For dogs who display aggression prior to neutering, castration may decrease aggression(2). The limitation of this is that this was found in less than 20% of the cases studied by and other research has suggested an opposite effect (more on this later). However, according to questionnaires which were given to owners, marking, mounting and aggressive behaviours were all reduced in around 50-60% of cases when these behaviours were present prior to neutering(6).

We must take care when we are looking at owner questionnaires as there is no standard for these behaviours to be compared to. What I mean by this is that one owners perception of aggressive behaviour may have been very different to another which may have shown a very different effect. This may be the same with marking behaviours with one owner referring to only outdoor marking and another referring to indoor marking. This can lead to results which are difficult to group together and compare.

Castration was found to be effective in decreasing dog aggression that was already present in some dogs, however this was estimated to only result in improvement in less than one third of cases. In addition to this, this had little effect when aggression was due to fear of inanimate objects or unfamiliar people(2). What this means is that whilst it was not found to prevent a dog becoming aggressive in the first place, neutering may help reduce aggression which is already present. The key point to note here is that it did not in 2/3 cases and in some of these cases, the aggression became worse (more on this later).

When looking at 636 dog bites which were reported to animal control, risk factors association with biting were having a purebred status and being an intact male. Other significant factors were having an income lower than in $41,000(26). You may be wondering why income is included here. This is noted as it is a perfect example of how other factors can statistically lead to an increased risk of an aggressive display. A low income does not guarantee a dog bite because they are not directly cause one another but instead, owners who are on a lower income may not pay for formal training or behaviour modification before a bite occurs, may be less likley to seek medical intervention and help or may not be able to afford costly day-care and dog walkers whilst out at work leading to under socialisation. When reading through the research, this is something to keep in mind. Just because there is a link found between neutering and “xyz”, it does not mean that these were directly caused or cured by neutering. This is why its so important to look at all the other factors at play before we come to a final conclusion.

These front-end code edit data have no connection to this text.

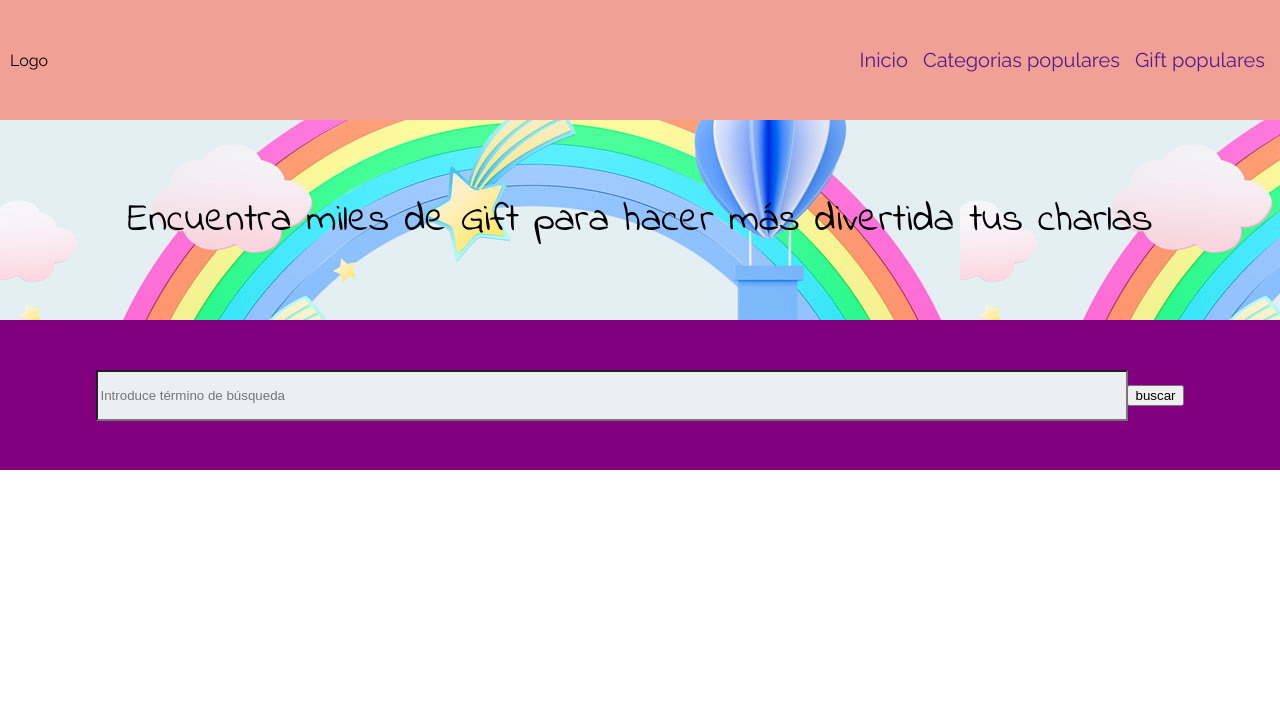
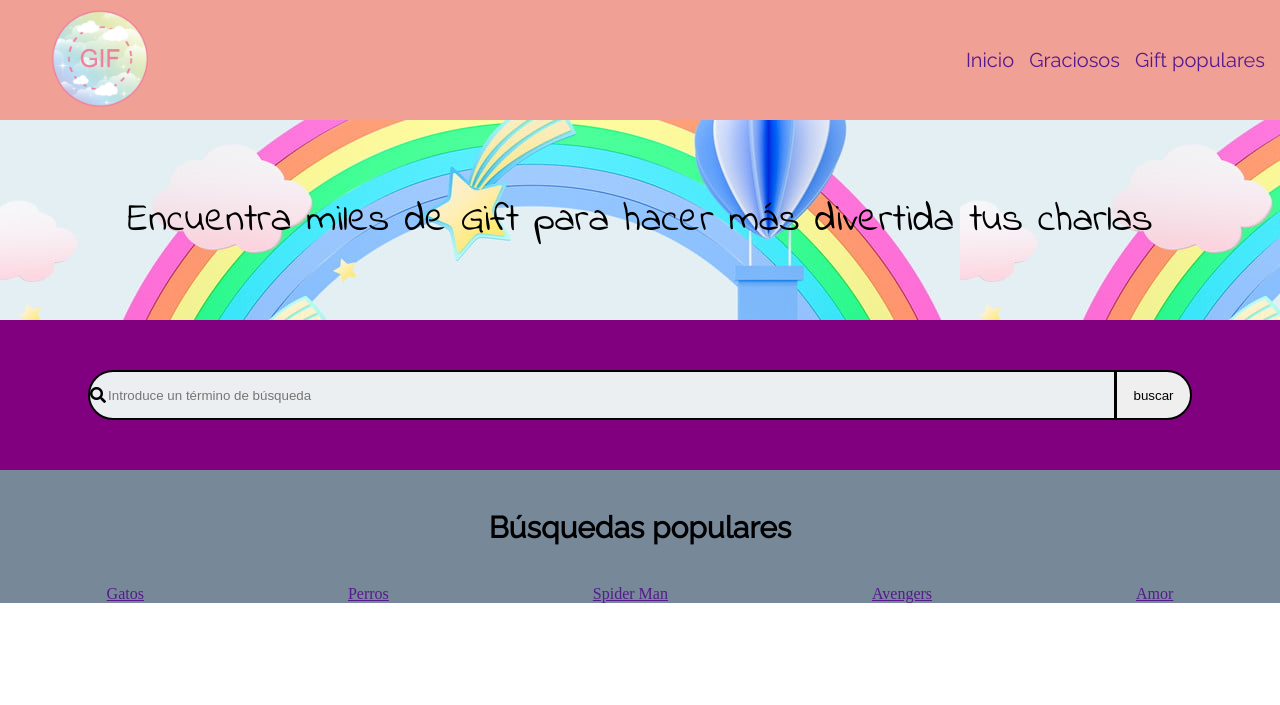
Before and after one commit to gri-espindola/buscadorDeGift, a website: page index.html in a window 1280 px wide. Drawn offline with Linux system fonts and the light colour scheme; no server answers.

Commit message:
estilado secciones populares

```diff
--- a/index.html
+++ b/index.html
@@ -4,6 +4,8 @@
     <meta charset="UTF-8">
     <meta http-equiv="X-UA-Compatible" content="IE=edge">
     <meta name="viewport" content="width=device-width, initial-scale=1.0">
+    <link rel="stylesheet" href="https://use.fontawesome.com/releases/v5.15.1/css/all.css"
+    integrity="sha384-vp86vTRFVJgpjF9jiIGPEEqYqlDwgyBgEF109VFjmqGmIY/Y4HV4d3Gp2irVfcrp" crossorigin="anonymous">
     <link rel="preconnect" href="https://fonts.googleapis.com">
     <link rel="preconnect" href="https://fonts.gstatic.com" crossorigin>
     <link href="https://fonts.googleapis.com/css2?family=Comfortaa:wght@300&display=swap" rel="stylesheet">
@@ -20,12 +22,12 @@
 <body>
 
     <nav class="nav-bar">
-        <div class="nav-logo">
-            Logo
-        </div>
+        <figure class="nav-logo">
+            <img src="./imagenes/GIF Grande-01.png" alt="Imagen del logo" class="imagen-logo">
+        </figure>
         <div class="nav-opciones">
             <a href="" class="opciones">Inicio</a>
-            <a href="" class="opciones">Categorias populares</a>
+            <a href="" class="opciones">Graciosos</a>
             <a href="" class="opciones">Gift populares</a>
         </div>
     </nav>
@@ -36,9 +38,32 @@
     </div>
 
     <form action="" id="form-busqueda-gift" class="formulario-de-busqueda">
-        <input type="text" id="input-buscador" value="" placeholder="Introduce término de búsqueda" class="input-busqueda">
+        <div class="box-busqueda">
+            <i class="fas fa-search" id="nav-icon"></i>
+            <input type="text" id="input-buscador" value="" placeholder="Introduce un término de búsqueda" class="input-busqueda">
+        </div>
         <button id="buscador" class="boton-buscar">buscar</button>
     </form>
+    <section class="section-busquedas-populares">
+        <h4 class="tittle-busquedas-populares">Búsquedas populares</h4>
+        <div class="box-opciones-populares">
+            <span class="populares">
+                <a href="">Gatos</a>
+            </span>
+            <span class="populares">
+                <a href="">Perros</a>
+            </span>
+            <span class="populares">
+                <a href="">Spider Man</a>
+            </span>
+            <span class="populares">
+                <a href="">Avengers</a>
+            </span>
+            <span class="populares">
+                <a href="">Amor</a>
+            </span>
+        </div>
+    </section>
     <div id="gift" class="container-gift">
 
     </div>
--- a/style.scss
+++ b/style.scss
@@ -2,7 +2,9 @@ $tipografia-general: raleway;
 $tipografia-card: comfortaa;
 $tipografia-introduccion: indie flower;
 $color-nav: #F1A095;
+$color-input: #ECEFF1;
 $imagen-intro: url(./imagenes/pngtree-hot-air-balloon-purple-cloud-paper-cut-rainbow-meteor-background-image_315910.jpg);
+$imagen-logo: url(./imagenes/GIF\ Grande-01.png);
 
 body {
     box-sizing: border-box;
@@ -19,7 +21,9 @@ body {
     padding: 10px;
     .nav-logo {
         text-align: left;
-        font-family: $tipografia-general;
+        .imagen-logo{
+            width: 100px;
+        }
     }
     .nav-opciones{
         display:block;
@@ -54,16 +58,53 @@ body {
     align-items: center;
     background-color: purple;
     height: 150px;
-    .input-busqueda{
+    .box-busqueda{
+        display: flex;
+        justify-content: left;
+        align-items: center;
         width: 80%;
-        height: 30%;
-        background-color: #ECEFF1;
+        height: 31%;
+        background-color: $color-input ;
+        border: 2px black solid;
+        border-top-left-radius: 50px;
+        border-bottom-left-radius: 50px;
+        .input-busqueda{
+            border: none;
+            background-color: $color-input;
+            width: 100%;
+        }
+        #nav.icon{
+            color: blue;
+            font-size: 80px;
+        }
     }
     .boton-buscar{
         margin: 0px 0px 0px -1px;
+        width: 6%;
+        height: 33%;
+        border: 2px black solid;
+        border-top-right-radius: 50px;
+        border-bottom-right-radius: 50px;
     }
 
 }
+
+
+.section-busquedas-populares{
+    display: flex;
+    text-align: center;
+    flex-direction: column;
+    background-color: lightslategray;
+    .tittle-busquedas-populares{
+        font-family: $tipografia-general;
+        font-size: 30px;
+    }
+    .populares{
+        padding: 100px;
+    }
+}
+
+
 .container-gift {
     display: flex;
     align-items: center;
```
Also changed, not shown: imagenes/GIF Grande-01.png (added), style.css, 1 other file.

Behavioural Drawbacks of Neutering

A piece of research published last year found that when studying a group of neutered and unneutered dogs, neutered dogs were seen as more “emotionally unstable” in stressful situations. It was suggested that they had a greater inability to cope with stress compared to their intact counterparts. This lead to an increased chance in fear fuelled aggressive behaviours and a reduced display of social behaviours(1). In addition to this, intact males were found to be more sociable and confident compared with their neutered male counterparts.

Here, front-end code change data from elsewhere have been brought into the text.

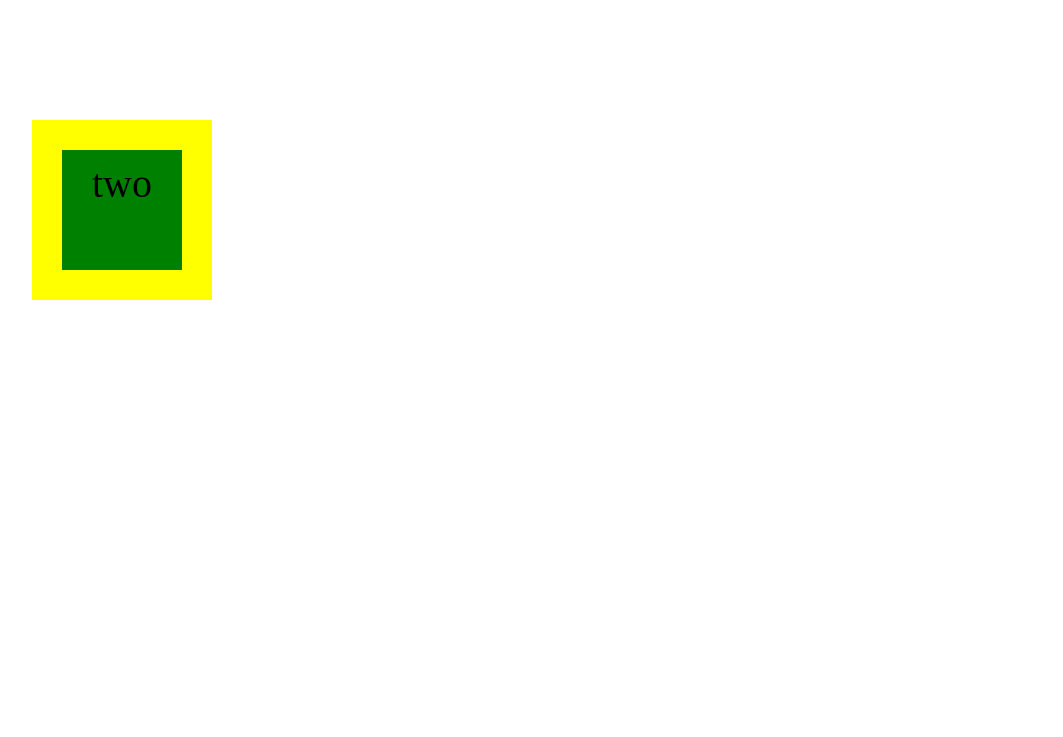
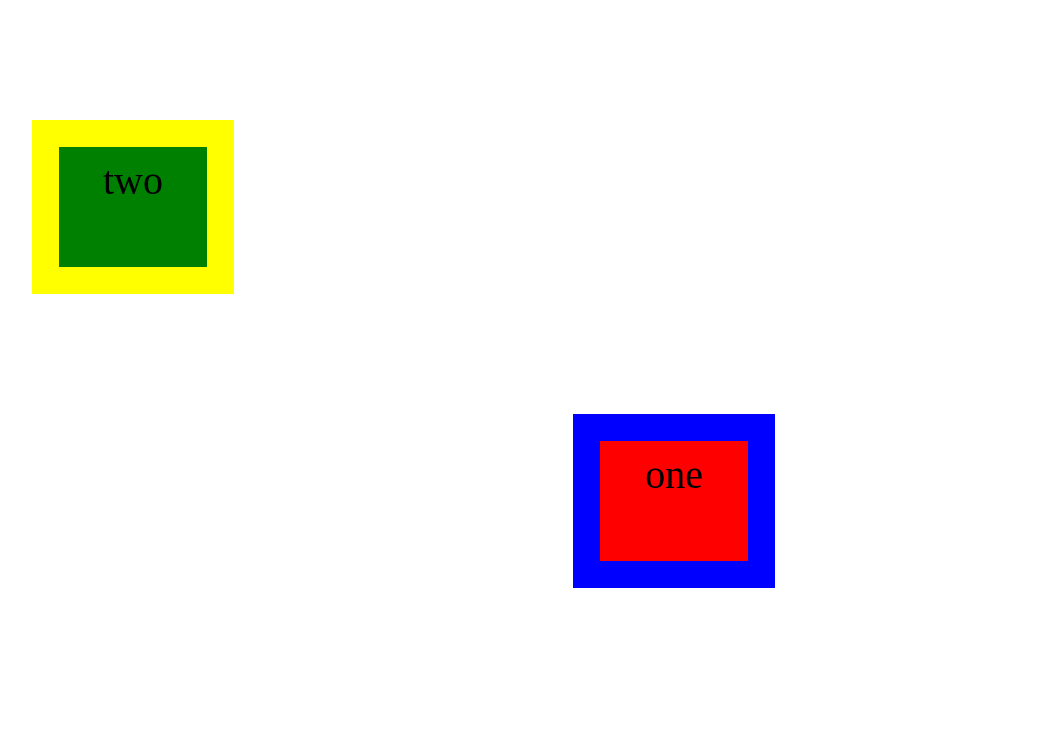
Before and after one commit to amikableboy/box-mod, a plain HTML site: page index.html in a window 1280 px wide. Shown: the part 520-1257 px from the top of the page, without its empty margins (108-1171 px from the left). Drawn offline with Linux system fonts and the light colour scheme.

Commit message:
Add files via upload

```diff
--- a/index.css
+++ b/index.css
@@ -11,29 +11,25 @@ body {
 }
 .one {
   background-color: red;
-  border: 30px solid;
+  margin: 0;
+  border: 27px solid;
   border-color: blue;
-  margin-top: 0;
-  margin-bottom: 60px;
-  margin-left: 60px;
   padding: 10px;
-  width: 100px;
+  width: 10%;
   height: 100px;
   text-align: center;
-  float: right;
-  position: relative;
-  top: 620px;
+  position: absolute;
+  right: 31%;
+  margin-top: 23%;
 }
 .two {
   background-color: green;
-  border: 30px solid;
+  margin: 0;
+  border: 27px solid;
   border-color: yellow;
-  margin: 0;
   padding: 10px;
-  width: 100px;
+  width: 10%;
   height: 100px;
-  margin-bottom: 60px;
-  margin-left: 0;
   text-align: center;
   position: absolute;
 }
```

Whilst we mentioned previously about intact males drawing the attention of neutered males, neutered males may also draw more social attention from intact males(1). The issue that was found with this was that the neutered males were less comfortable with this added attention than their intact counterparts with aggression seen more frequently among the castrated dogs. In addition to this, 15 out of 17 neutered males displayed some level of anxiety whilst out on a walk compared to only 5 Intact males. The traditional view was that intact males were more likley to display aggression but a trend in both research(38) and anecdotal accounts find that this may not be the case. In a large sample study, it was found that aggression & anxiety was seen